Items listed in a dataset
+++++

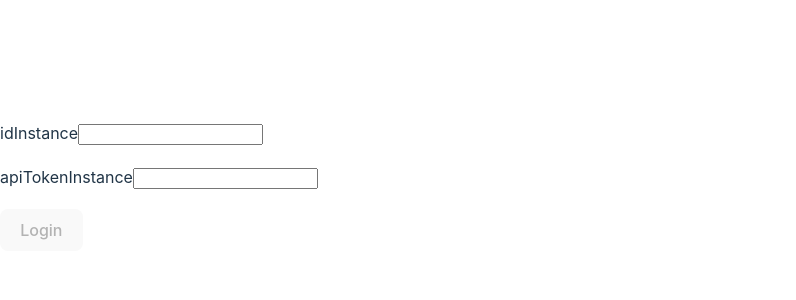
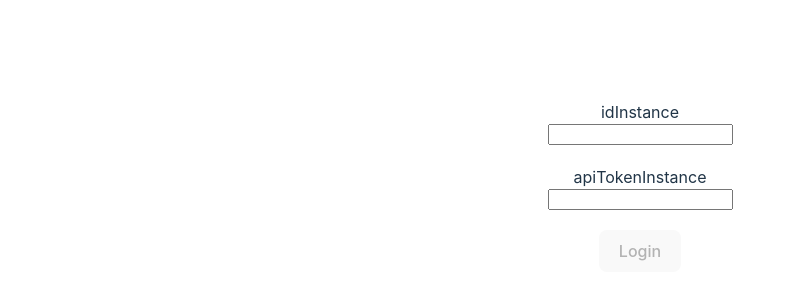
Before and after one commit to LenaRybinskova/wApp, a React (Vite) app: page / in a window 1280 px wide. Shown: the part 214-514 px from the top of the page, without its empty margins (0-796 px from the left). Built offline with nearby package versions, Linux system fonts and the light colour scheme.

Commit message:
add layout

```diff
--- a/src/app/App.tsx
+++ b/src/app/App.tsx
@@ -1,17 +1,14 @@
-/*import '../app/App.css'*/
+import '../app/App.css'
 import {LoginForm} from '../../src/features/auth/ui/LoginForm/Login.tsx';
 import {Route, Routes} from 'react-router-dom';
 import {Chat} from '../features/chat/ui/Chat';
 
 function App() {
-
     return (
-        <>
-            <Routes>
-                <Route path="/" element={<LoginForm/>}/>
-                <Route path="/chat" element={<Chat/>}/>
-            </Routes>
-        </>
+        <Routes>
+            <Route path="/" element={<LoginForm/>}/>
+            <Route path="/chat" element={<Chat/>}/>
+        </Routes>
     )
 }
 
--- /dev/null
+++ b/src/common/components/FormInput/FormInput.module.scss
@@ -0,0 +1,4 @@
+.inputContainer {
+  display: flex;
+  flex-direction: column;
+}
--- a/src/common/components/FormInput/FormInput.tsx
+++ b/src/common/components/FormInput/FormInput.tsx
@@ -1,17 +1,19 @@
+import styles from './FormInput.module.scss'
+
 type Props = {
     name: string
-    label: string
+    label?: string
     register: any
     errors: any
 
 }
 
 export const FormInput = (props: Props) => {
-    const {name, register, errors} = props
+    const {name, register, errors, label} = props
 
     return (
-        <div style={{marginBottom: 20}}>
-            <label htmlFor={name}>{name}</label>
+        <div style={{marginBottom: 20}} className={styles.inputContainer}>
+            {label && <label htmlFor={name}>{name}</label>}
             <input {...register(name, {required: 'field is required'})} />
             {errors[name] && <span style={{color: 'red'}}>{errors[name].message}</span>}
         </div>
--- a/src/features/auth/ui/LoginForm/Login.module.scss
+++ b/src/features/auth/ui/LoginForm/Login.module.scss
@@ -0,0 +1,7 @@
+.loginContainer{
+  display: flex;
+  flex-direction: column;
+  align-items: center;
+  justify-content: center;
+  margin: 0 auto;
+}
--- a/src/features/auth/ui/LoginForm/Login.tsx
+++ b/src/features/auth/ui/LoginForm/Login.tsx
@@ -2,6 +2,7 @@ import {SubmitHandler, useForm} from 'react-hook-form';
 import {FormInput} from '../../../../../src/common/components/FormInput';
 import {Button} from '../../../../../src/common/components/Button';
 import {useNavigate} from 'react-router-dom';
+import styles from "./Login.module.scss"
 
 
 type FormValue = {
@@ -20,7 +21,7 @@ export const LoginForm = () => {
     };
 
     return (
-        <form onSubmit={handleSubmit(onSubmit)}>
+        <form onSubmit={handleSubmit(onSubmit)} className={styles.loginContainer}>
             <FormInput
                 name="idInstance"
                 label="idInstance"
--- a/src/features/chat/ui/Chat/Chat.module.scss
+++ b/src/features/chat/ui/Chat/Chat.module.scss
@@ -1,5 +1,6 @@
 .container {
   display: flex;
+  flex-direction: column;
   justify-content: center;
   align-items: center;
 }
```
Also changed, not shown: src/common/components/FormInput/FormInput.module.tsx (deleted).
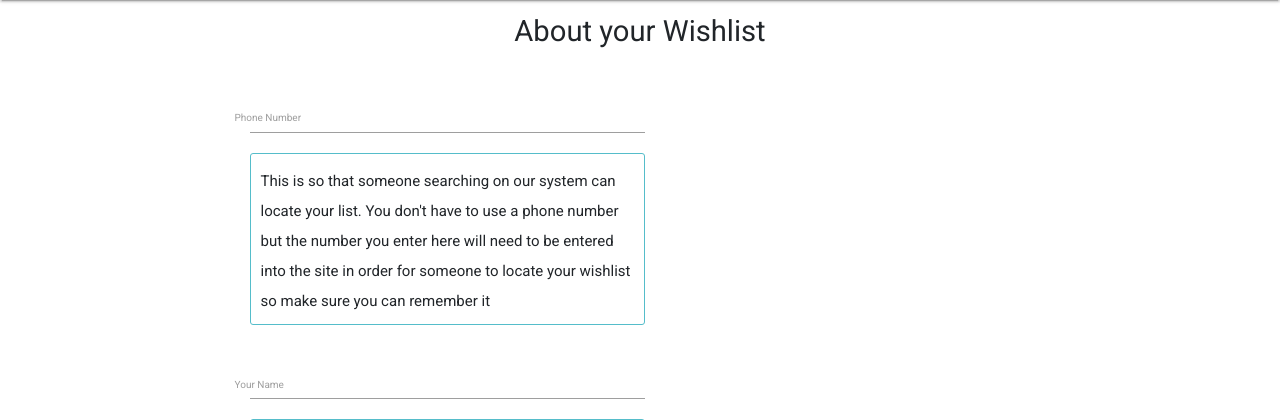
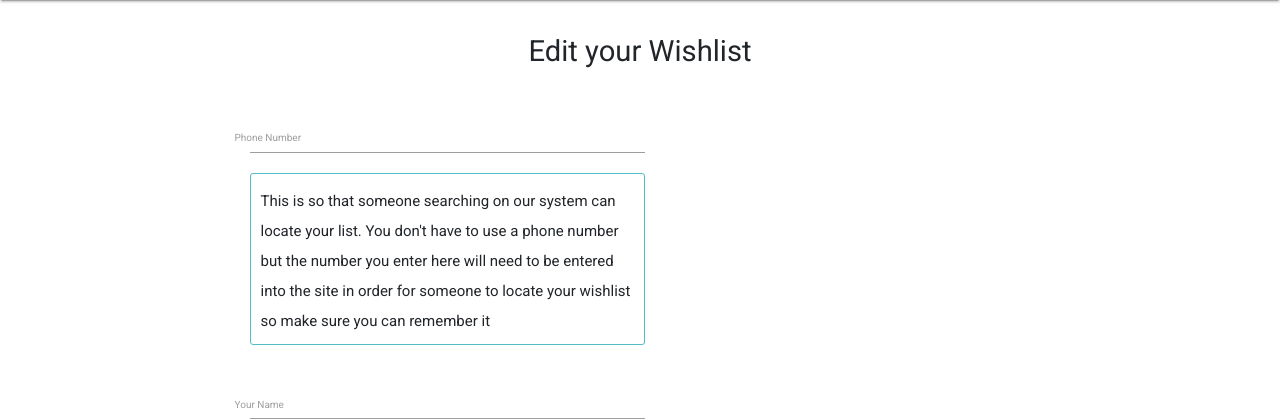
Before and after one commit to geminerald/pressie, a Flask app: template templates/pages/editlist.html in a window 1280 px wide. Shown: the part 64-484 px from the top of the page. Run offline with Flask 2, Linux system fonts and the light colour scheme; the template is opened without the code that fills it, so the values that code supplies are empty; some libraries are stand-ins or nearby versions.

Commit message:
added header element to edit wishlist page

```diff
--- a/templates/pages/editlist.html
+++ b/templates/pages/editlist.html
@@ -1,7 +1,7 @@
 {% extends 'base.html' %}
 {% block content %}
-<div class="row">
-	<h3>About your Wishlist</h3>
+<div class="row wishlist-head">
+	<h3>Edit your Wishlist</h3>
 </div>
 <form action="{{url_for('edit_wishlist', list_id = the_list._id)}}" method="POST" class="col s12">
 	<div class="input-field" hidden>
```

+++++

Assigned task: Your answer should be only the number of lines in the entries above that hold the string "auth".

Expected output: 5